Twelve kneeling figures are arranged over three levels, all facing the same direction. Ascetics occupy the second row and can be identified by their robes and monastic equipment. They include monks and nuns, although they are difficult to distinguish. The other people shown are lay Jains, with four men at the top and four women at the bottom. All of them have their hands folded in respect and face a person who is outside the picture.

This is a standard image at the end of Kalpa-sūtra manuscripts. It shows members of the fourfold communitycaturvidha-saṅgha – of Mahāvīra listening to his teaching with hands folded in respect. Here the monastic community is represented by a nun and two monks wearing characteristic Śvetāmbara robes and holding the mouth-cloth in front of them. The lay community – śrāvakas and śrāvikās – is represented by various men and women. Note how the men have beards and long hair, in contrast to the monks.

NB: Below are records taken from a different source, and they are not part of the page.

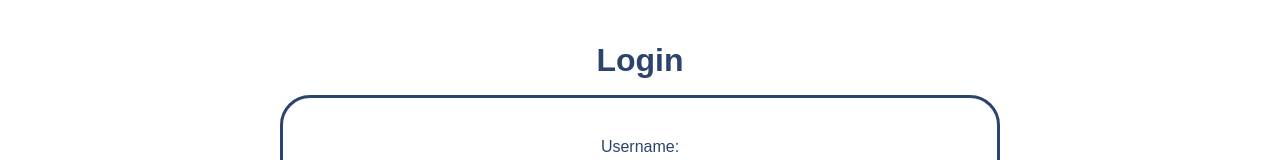
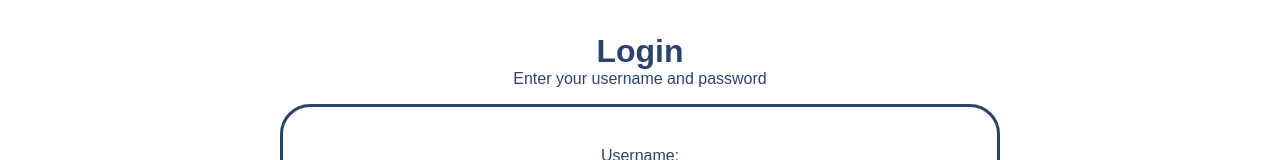
Before and after one commit to GregBaughDev/Task-Manage-v2, a React (Create React App) app: page / in a window 1280 px wide. Shown: the part 172-332 px from the top of the page. Built offline with nearby package versions, Linux system fonts and the light colour scheme; the HTML template or start-up script is replaced by a standard one.

Commit message:
Updates to login/out functionality

```diff
--- a/src/App.jsx
+++ b/src/App.jsx
@@ -1,24 +1,15 @@
 import { useState } from 'react'
 import { GlobalStyle } from './styles';
-import {
-  BrowserRouter as Router,
-  Switch,
-  Route
-} from "react-router-dom"
 import TaskPage from './components/TaskPage';
 import Login from './components/Login';
 
 function App() {
   const [userAuth, setUserAuth] = useState(false)
-  console.log(userAuth)
+
   return (
     <>
       <GlobalStyle />
-      <Router>
-        <Switch>
-            <Route exact path="/" component={() => !userAuth ? <Login setUserAuth={setUserAuth} userAuth={userAuth} /> : <TaskPage setUserAuth={setUserAuth} />} />
-        </Switch>
-      </Router>
+      {!userAuth ? <Login setUserAuth={setUserAuth} /> : <TaskPage setUserAuth={setUserAuth} />}
     </>
   );
 }
--- a/src/components/Login/index.jsx
+++ b/src/components/Login/index.jsx
@@ -5,11 +5,13 @@ import { Button } from "../CardModal/styles"
 import { FormHolder } from "./styles"
 import logo from "../../public/img/TMlogo.png"
 
-const Login = ({setUserAuth, userAuth}) => {
+const Login = ({setUserAuth}) => {
     const [login, setLogin] = useState({
         username: '',
         password: ''
     })
+
+    const [logError, setLogError] = useState('')
 
     const loginForm = (e) => {
         const {name, value} = e.target
@@ -32,7 +34,7 @@ const Login = ({setUserAuth, userAuth}) => {
             if(confirm.logged){
                 setUserAuth(confirm.id)
             } else {
-                console.log("Not logged int")
+                setLogError('There is an error with the username or password')
             }
         } catch(err) {
             console.log(err)
@@ -46,6 +48,7 @@ const Login = ({setUserAuth, userAuth}) => {
             </Header>
             <FormHolder>
                 <h1>Login</h1>
+                <p>{logError ? logError : 'Enter your username and password'}</p>
                 <Form>
                     <label htmlFor="username">Username:</label>
                         <Input onChange={loginForm} type="text" name="username" id="username" />
```
Also changed, not shown: 1 other file (tests, documents, lock files or other folders).
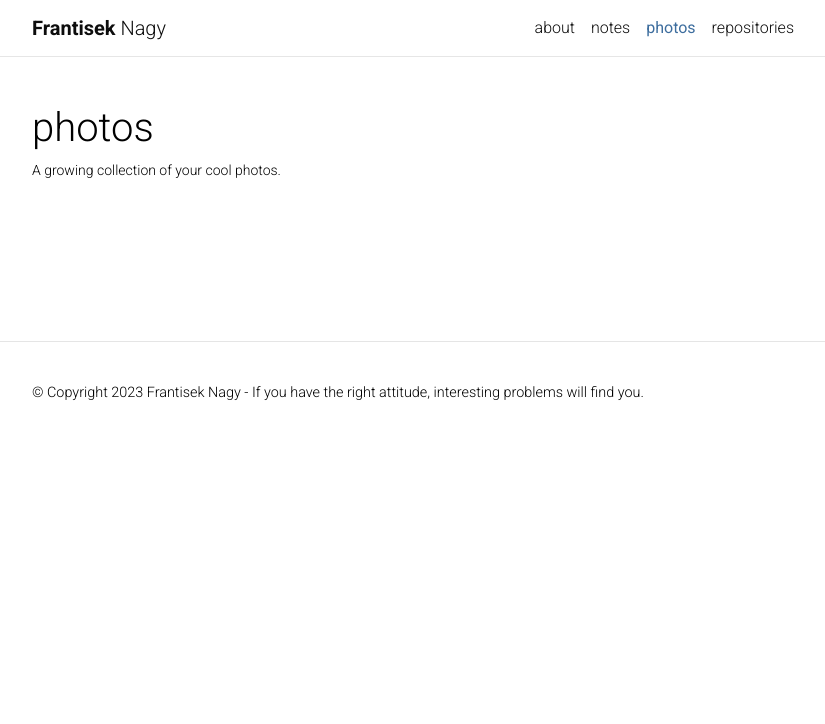
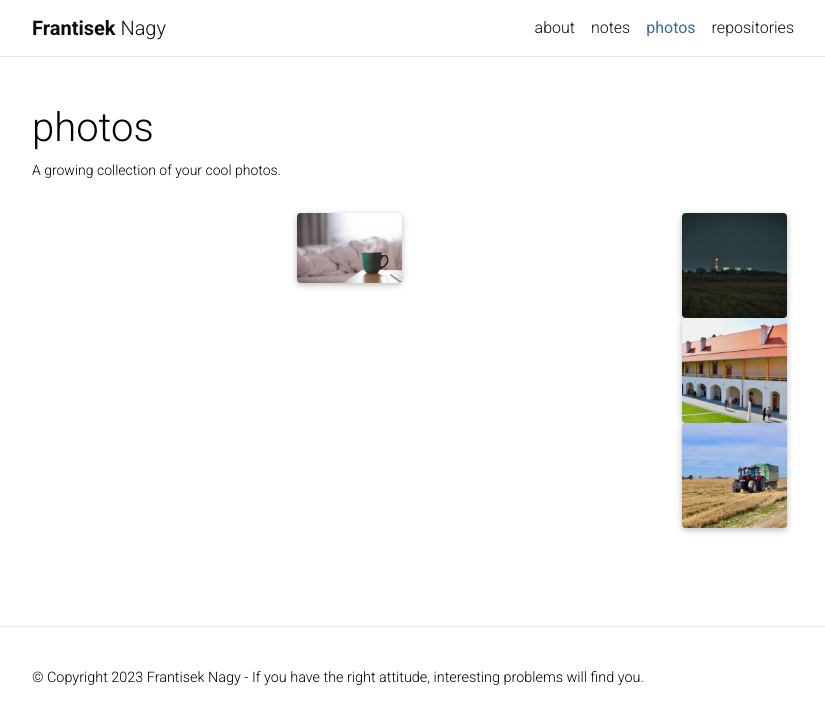
Before and after one commit to nagyfrantisek/folio, a Jekyll site: the page built from _pages/photos.md, in a window 1280 px wide. Shown: the top 724 px of the page, without its empty margins (223-1048 px from the left). Built offline with Jekyll 4.4.1, drawn with Linux system fonts in a browser that asks for light colours; full-size pictures stand in for the smaller copies a plugin makes; comment, search, counter and statistics services are not loaded; a style sheet for code colours, icons or effects is not loaded.

Commit message:
Update photo_figure.html

```diff
--- a/_includes/photo_figure.html
+++ b/_includes/photo_figure.html
@@ -13,7 +13,21 @@
     {% endfor -%}
     {% endif %}
 
-
+    <!-- Fallback to the original file -->
+    <img class="img-fluid rounded z-depth-1"
+      src="{{ include.path | relative_url }}"
+      {% if include.class %}class="{{ include.class }}"{% endif %}
+      {% if include.width %}width="{{ include.width }}"{% else %}width="auto"{% endif %}
+      {% if include.height %}height="{{ include.height }}"{% else %}height="auto"{% endif %}
+      {% if include.min-width %}min-width="{{ include.min-width }}"{% endif %}
+      {% if include.min-height %}min-height="{{ include.min-height }}"{% endif %}
+      {% if include.max-width %}max-width="{{ include.max-width }}"{% endif %}
+      {% if include.max-height %}height="{{ include.max-height }}"{% endif %}
+      {% if include.alt %}alt="{{ include.alt }}"{% endif %}
+      {% if include.title %}title="{{ include.title }}"{% endif %}
+      {% if include.zoomable %}data-zoomable{% endif %}
+      onerror="this.onerror=null; $('.responsive-img-srcset').remove();"
+    />
 
   </picture>
 
```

Other visual elements

In many Kalpa-sūtra manuscripts, there is a clear intention to make the manuscript a valuable and remarkable object in itself. Here this is achieved in a rather modest manner. This aim is signalled by the:

  • ornamental motif in the central margin
  • calligraphic script.

This manuscript belongs to a rather early phase of Kalpa-sūtra paper manuscripts, the beginning of the 15th century. This is evidenced by the:

  • format of the paper, which is rather narrow
  • old system of folio numbering, using ‘letter-numerals’, which is found in the left-hand margins of the verso sides.

The elaborate script is the Jaina Devanāgarī script, in a form which recalls calligraphy. It is used for writing numerous Indian languages, here for Ardhamāgadhī Prakrit and Sanskrit.

This manuscript was read after it was copied and this page shows additions in smaller script. They are Sanskrit equivalents of some Prakrit words in the original. Examples are:

  • at the beginning of line 4, where the Sanskrit word vigrahaḥ is above the Prakrit vuggaha – ‘dispute’
  • in the middle of line 5, where the Sanskrit word kṣamitavyaṃ is above the Prakrit khamiyavvaṃ – ‘should be forgiven’
  • in the first part of line 6, where the Sanskrit word upaśamayitavyaḥ is above the Prakrit uvasamiyavvaṃ – ‘should be appeased’.

The lines in smaller script above and below the main text and in the margins are explanations in Sanskrit of phrases found in the central part. The two small parallel lines like slanted = after the words are meant to separate the explanations in the margins. The parallel lines around words in the text indicate which words are glossed.